And you thought I was going to go all week and never give you a Philadelphia Eagles cheerleaders photo.  (Photo by Jeff Zelevansky/Getty Images)

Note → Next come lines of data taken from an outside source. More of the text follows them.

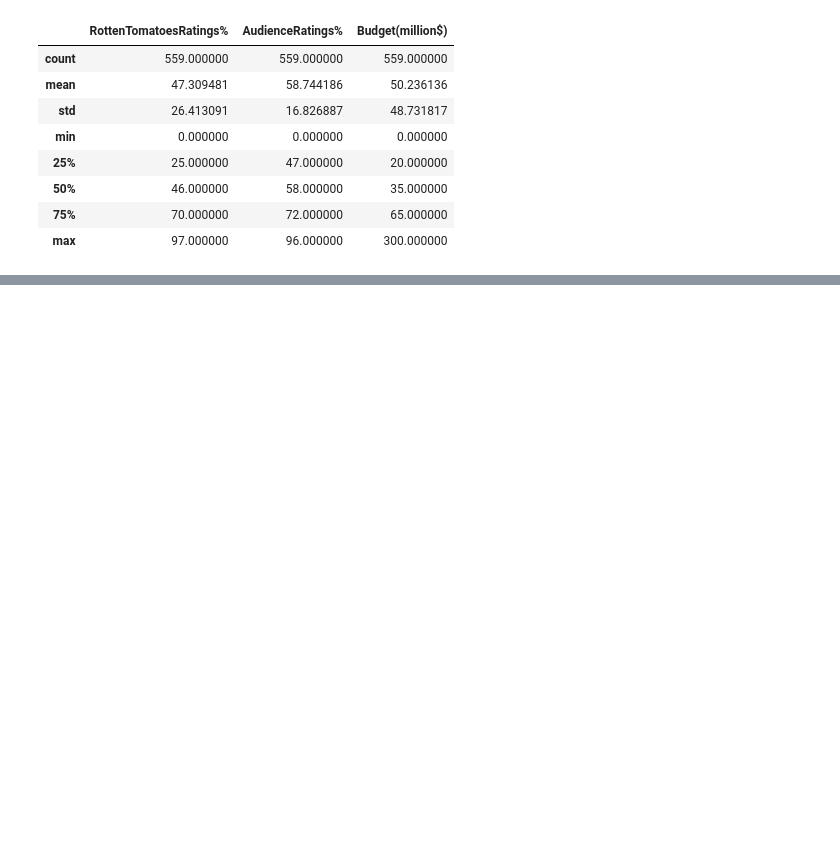
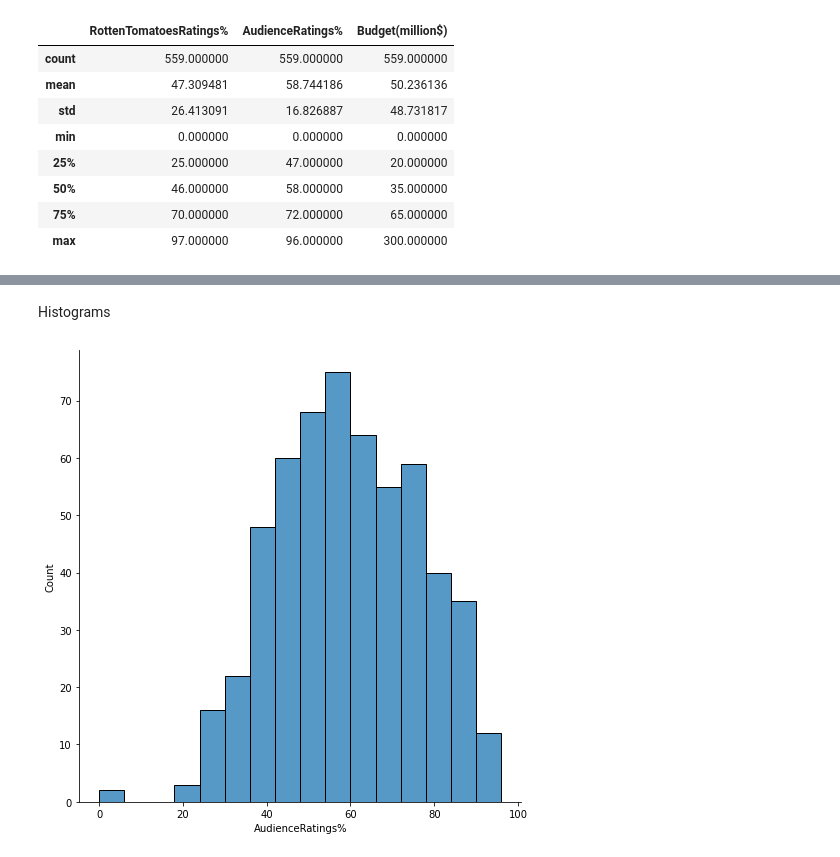
Before and after one commit to 00Halfman00/MLApprentice, a Jupyter notebook: pythonA-Z/categorical_variables.ipynb, the cells around one changed output, grey strips where cells are left out. Saved outputs shown, nothing was run; the diff lists cells and outputs as text; code cells hidden in the pictures; blank space fills up the shorter version.

```diff
--- a/pythonA-Z/categorical_variables.ipynb
+++ b/pythonA-Z/categorical_variables.ipynb
@@ -130,0 +153,6 @@ df.describe()
+# %% [markdown]
+Histograms
+# %%
+v2 = sns.displot(df['AudienceRatings%'], height=7, kind='hist' )
+# %% [output]
+[figure, added]
```
Also changed, not shown: parts of 36 cells of this notebook, 5 other files.
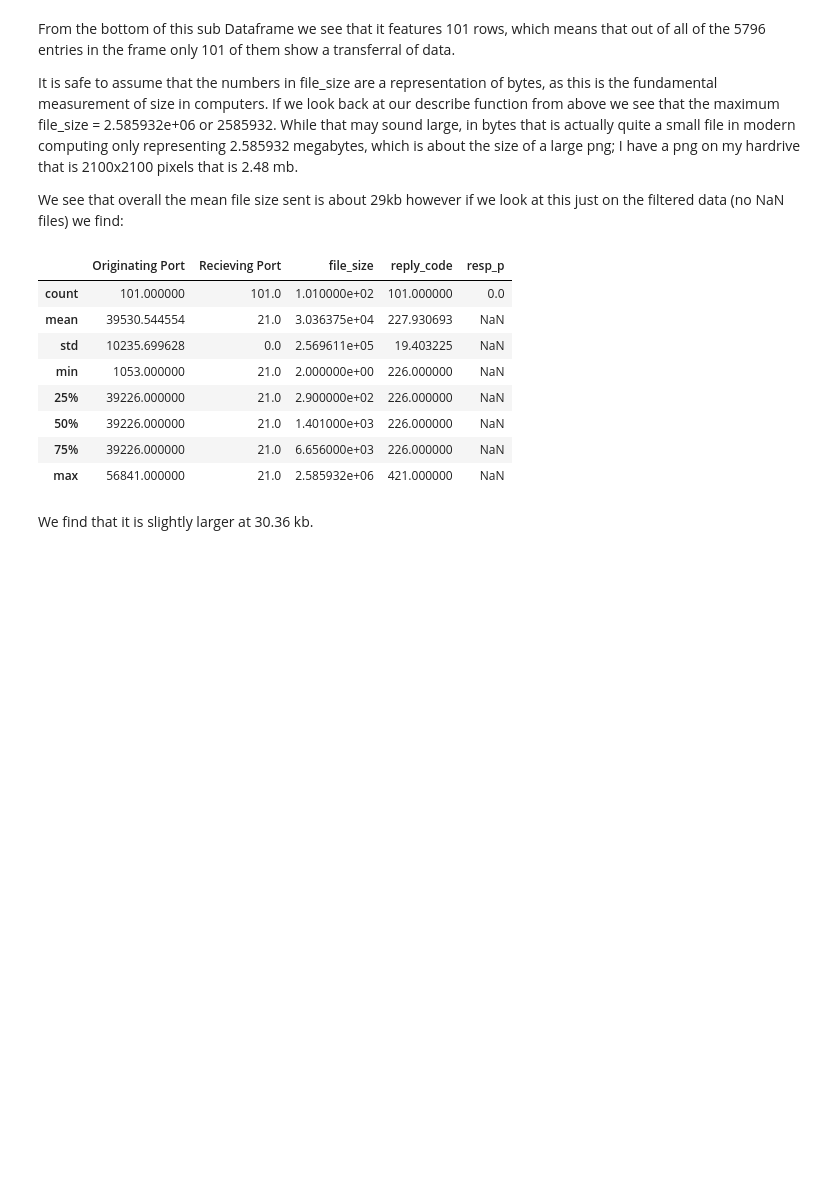
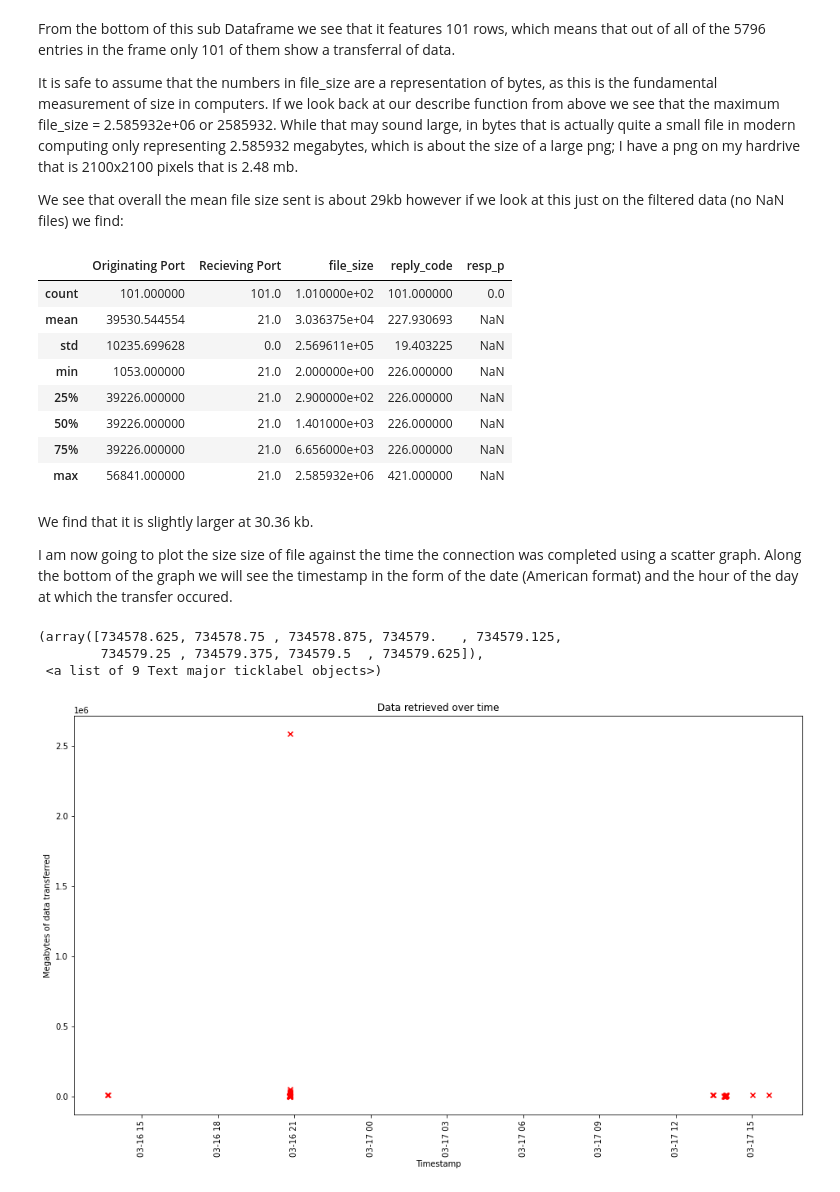
Before and after one commit to gabejg/Data-Science-Toolbox-Assessment-0, a Jupyter notebook: Gabriel Grant/PyAnalysis.ipynb, the cells around one changed output. Drawn from its saved outputs; the diff is of its cells as text; code cells hidden in the pictures; blank space fills up the shorter version.

```diff
--- a/Gabriel Grant/PyAnalysis.ipynb
+++ b/Gabriel Grant/PyAnalysis.ipynb
@@ -195,5 +190,19 @@ ftp_df_file.describe()
 | 50% | 39226.000000 | 21.0 | 1.401000e+03 | 226.000000 | NaN |
 | 75% | 39226.000000 | 21.0 | 6.656000e+03 | 226.000000 | NaN |
 | max | 56841.000000 | 21.0 | 2.585932e+06 | 421.000000 | NaN |
-# %% [markdown]
-We find that it is slightly larger at 30.36 kb.
+# %% [markdown]
+We find that it is slightly larger at 30.36 kb.
+
+I am now going to plot the size size of file against the time the connection was completed using a scatter graph. Along the bottom of the graph we will see the timestamp in the form of the date (American format) and the hour of the day at which the transfer occured.
+# %%
+plt.figure(figsize=(16,9))
+plt.scatter(ftp_df_file["Timestamp"],ftp_df_file["file_size"],marker ="x",c = "red")
+plt.xlabel('Timestamp')
+plt.ylabel('Megabytes of data transferred')
+plt.title('Data retrieved over time')
+plt.xticks(rotation=90)
+# %% [output]
+(array([734578.625, 734578.75 , 734578.875, 734579.   , 734579.125,
+        734579.25 , 734579.375, 734579.5  , 734579.625]),
+ <a list of 9 Text major ticklabel objects>)
+[figure, added]
```
Also changed, not shown: parts of 12 cells of this notebook.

And you thought I was going to go all week and never give you a Philadelphia Eagles cheerleaders photo. (Photo by Jeff Zelevansky/Getty Images)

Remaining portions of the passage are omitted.